(Source material Opens)

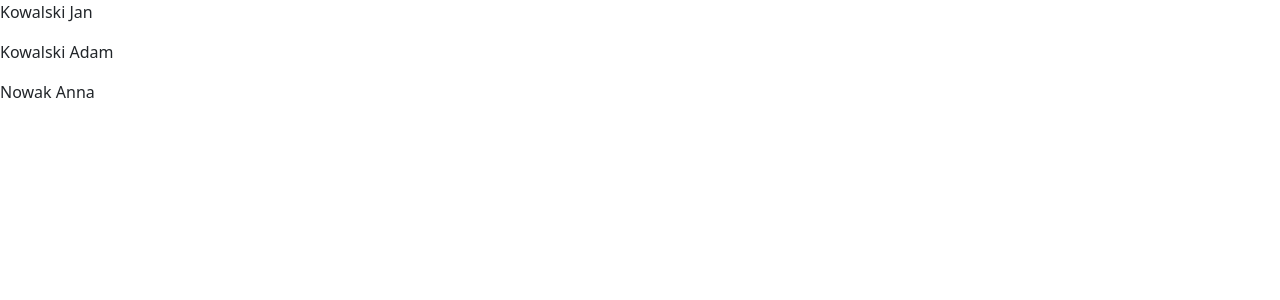
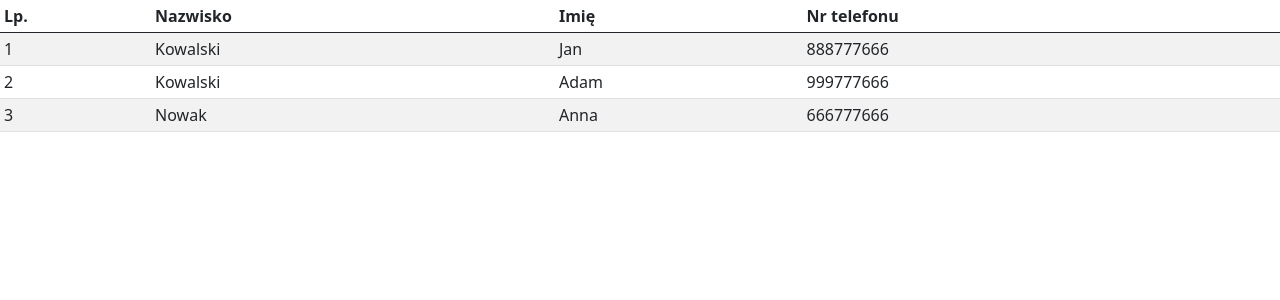
Before and after one commit to piotrtrener/contacts-app, an Angular app: page / in a window 1280 px wide. Shown: the top 300 px of the page. Built offline with nearby package versions, Linux system fonts and the light colour scheme.

Commit message:
dodano widok do listy wszystkich kontaktow

```diff
--- a/src/app/contacts/contacts-list/contacts-list.component.html
+++ b/src/app/contacts/contacts-list/contacts-list.component.html
@@ -1 +1,22 @@
-<p *ngFor="let contact of contacts">{{ contact.surname }} {{ contact.firstname }}</p>
+<table *ngIf="contacts.length > 0; else noContactsAlert" class="table table-striped table-sm">
+    <thead>
+        <tr>
+            <th>Lp.</th>
+            <th>Nazwisko</th>
+            <th>Imię</th>
+            <th>Nr telefonu</th>
+        </tr>
+    </thead>
+    <tbody>
+        <tr *ngFor="let contact of contacts; let i = index">
+            <td>{{ i + 1 }}</td>
+            <td>{{ contact.surname }}</td>
+            <td>{{ contact.firstname }}</td>
+            <td>{{ contact.phoneNumber }}</td>
+        </tr>
+    </tbody>
+</table>
+
+<ng-template #noContactsAlert>
+    <p class="no-contacts">Aktualnie brak kontaktów</p>
+</ng-template>
--- a/src/app/contacts/contacts-list/contacts-list.component.scss
+++ b/src/app/contacts/contacts-list/contacts-list.component.scss
@@ -0,0 +1,5 @@
+.no-contacts {
+    color: red;
+    font-size: 20px;
+    text-align: center;
+}
--- a/src/app/data/contacts-data.ts
+++ b/src/app/data/contacts-data.ts
@@ -1,5 +1,5 @@
 export const CONTACTS = [
     {id: 1, surname: 'Kowalski', firstname: 'Jan', phoneNumber: 888777666},
     {id: 2, surname: 'Kowalski', firstname: 'Adam', phoneNumber: 999777666},
-    {id: 2, surname: 'Nowak', firstname: 'Anna', phoneNumber: 666777666}
+    {id: 3, surname: 'Nowak', firstname: 'Anna', phoneNumber: 666777666}
 ];
```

(Source material Closes)

Task prompt
The lines to show are those in the data above that include "component".

Exercise response
--- a/src/app/contacts/contacts-list/contacts-list.component.html
+++ b/src/app/contacts/contacts-list/contacts-list.component.html
--- a/src/app/contacts/contacts-list/contacts-list.component.scss
+++ b/src/app/contacts/contacts-list/contacts-list.component.scss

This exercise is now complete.